In her zeal to advance Israel’s interests, Meir was a dynamic fund-raiser – once banking $50 million in pledges for the new state after a U.S. tour.

As a humanitarian, she put her heart and soul into resettling Holocaust refugees, persisting through the frustrations of the British occupation of Palestine and the U.N. oversight until finally the establishment of the Jewish State itself in 1948.

As she moves up the ladder of governmental posts, Meir feels deeply the death of every soldier, especially so while she was prime minister. She becomes known as the leader who made chicken soup for her soldiers.

Interspersed throughout the production are the sounds of war: artillery, bombs hitting their target, and the rat-a-tat of machine gun fire.

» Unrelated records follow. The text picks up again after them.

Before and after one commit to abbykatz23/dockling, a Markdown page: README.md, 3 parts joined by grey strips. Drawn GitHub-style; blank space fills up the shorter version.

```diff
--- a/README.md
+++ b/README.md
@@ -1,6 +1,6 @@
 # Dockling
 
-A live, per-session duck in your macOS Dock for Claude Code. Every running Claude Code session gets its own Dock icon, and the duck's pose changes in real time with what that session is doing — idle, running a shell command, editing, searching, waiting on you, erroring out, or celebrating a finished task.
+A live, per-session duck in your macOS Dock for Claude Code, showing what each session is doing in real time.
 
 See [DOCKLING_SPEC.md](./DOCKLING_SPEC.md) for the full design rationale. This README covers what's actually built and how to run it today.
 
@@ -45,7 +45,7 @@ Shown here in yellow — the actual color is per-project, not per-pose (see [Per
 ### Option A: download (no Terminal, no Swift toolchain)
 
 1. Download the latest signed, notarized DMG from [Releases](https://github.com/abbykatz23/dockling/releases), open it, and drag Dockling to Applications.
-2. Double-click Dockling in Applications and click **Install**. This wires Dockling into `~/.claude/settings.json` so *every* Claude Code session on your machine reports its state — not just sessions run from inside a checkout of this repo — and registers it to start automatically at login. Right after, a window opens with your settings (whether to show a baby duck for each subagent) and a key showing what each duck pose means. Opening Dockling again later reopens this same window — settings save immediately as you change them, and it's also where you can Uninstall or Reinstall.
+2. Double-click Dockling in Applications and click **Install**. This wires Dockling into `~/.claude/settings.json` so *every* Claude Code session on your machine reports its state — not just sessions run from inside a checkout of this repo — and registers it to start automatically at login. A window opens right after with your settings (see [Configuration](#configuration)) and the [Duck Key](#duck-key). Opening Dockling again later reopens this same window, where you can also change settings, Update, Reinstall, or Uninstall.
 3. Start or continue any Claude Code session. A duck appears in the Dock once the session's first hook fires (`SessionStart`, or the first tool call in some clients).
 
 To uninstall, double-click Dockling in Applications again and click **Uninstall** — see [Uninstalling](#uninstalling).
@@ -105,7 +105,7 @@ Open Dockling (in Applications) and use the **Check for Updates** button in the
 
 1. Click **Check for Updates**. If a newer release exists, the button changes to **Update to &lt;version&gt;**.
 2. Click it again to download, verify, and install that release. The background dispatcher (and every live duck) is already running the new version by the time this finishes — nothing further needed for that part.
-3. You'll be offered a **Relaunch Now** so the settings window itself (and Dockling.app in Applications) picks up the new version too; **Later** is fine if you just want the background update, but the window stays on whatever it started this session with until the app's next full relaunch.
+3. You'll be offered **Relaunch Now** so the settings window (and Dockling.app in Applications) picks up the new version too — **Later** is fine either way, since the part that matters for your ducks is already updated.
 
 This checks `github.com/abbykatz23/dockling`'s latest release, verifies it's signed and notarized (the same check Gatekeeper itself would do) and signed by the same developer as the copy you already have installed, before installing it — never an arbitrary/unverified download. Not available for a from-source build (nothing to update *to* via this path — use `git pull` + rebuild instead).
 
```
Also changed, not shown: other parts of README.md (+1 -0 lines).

Through it all, Meir gamely soldiers on, her personal struggles with health and family intertwined with the Jewish people’s seemingly endless woes. She allows that “Survival is maybe a synonym for Jewish.”

In his portrayal of Meir, Gibson has chosen not to make judgments on the decisions the character made or the rightness of her causes; he lets Meir speak for herself, and leaves it to history to sort out the rest.

New Rep Artistic Director Jim Petosa had planned the play to run in conjunction with the first few months of the term of the first female president in U.S. history.

That didn’t happen. But the portrayal by Steinbach of a strong, fearless female leader holds your attention while Gibson gives you enough peeks behind stage to keep you entertained and interested. Judy Braha’s direction is sure-footed and en pointe.

There is a harrowing moment during the Yom Kippur War when Meir, as described by Gibson, discussed an unthinkable nuclear option if the very existence of Israel were threatened, and if the U.S. were to continue to drag its feet on its promised aid.

She muses about the destruction of innocent lives apart from the war itself. “What happens when idealism becomes power? It kills. To save a world you create — and this is the terrible question — how many worlds are you entitled to destroy?’’

Golda’s Balcony.” Play by William Gibson. Directed by Judy Braha. Presented by New Repertory Theatre. At Mainstage Theater, Mosesian Center for the Arts, Watertown. Through April 16. Tickets $30-$59, 617-923-8487.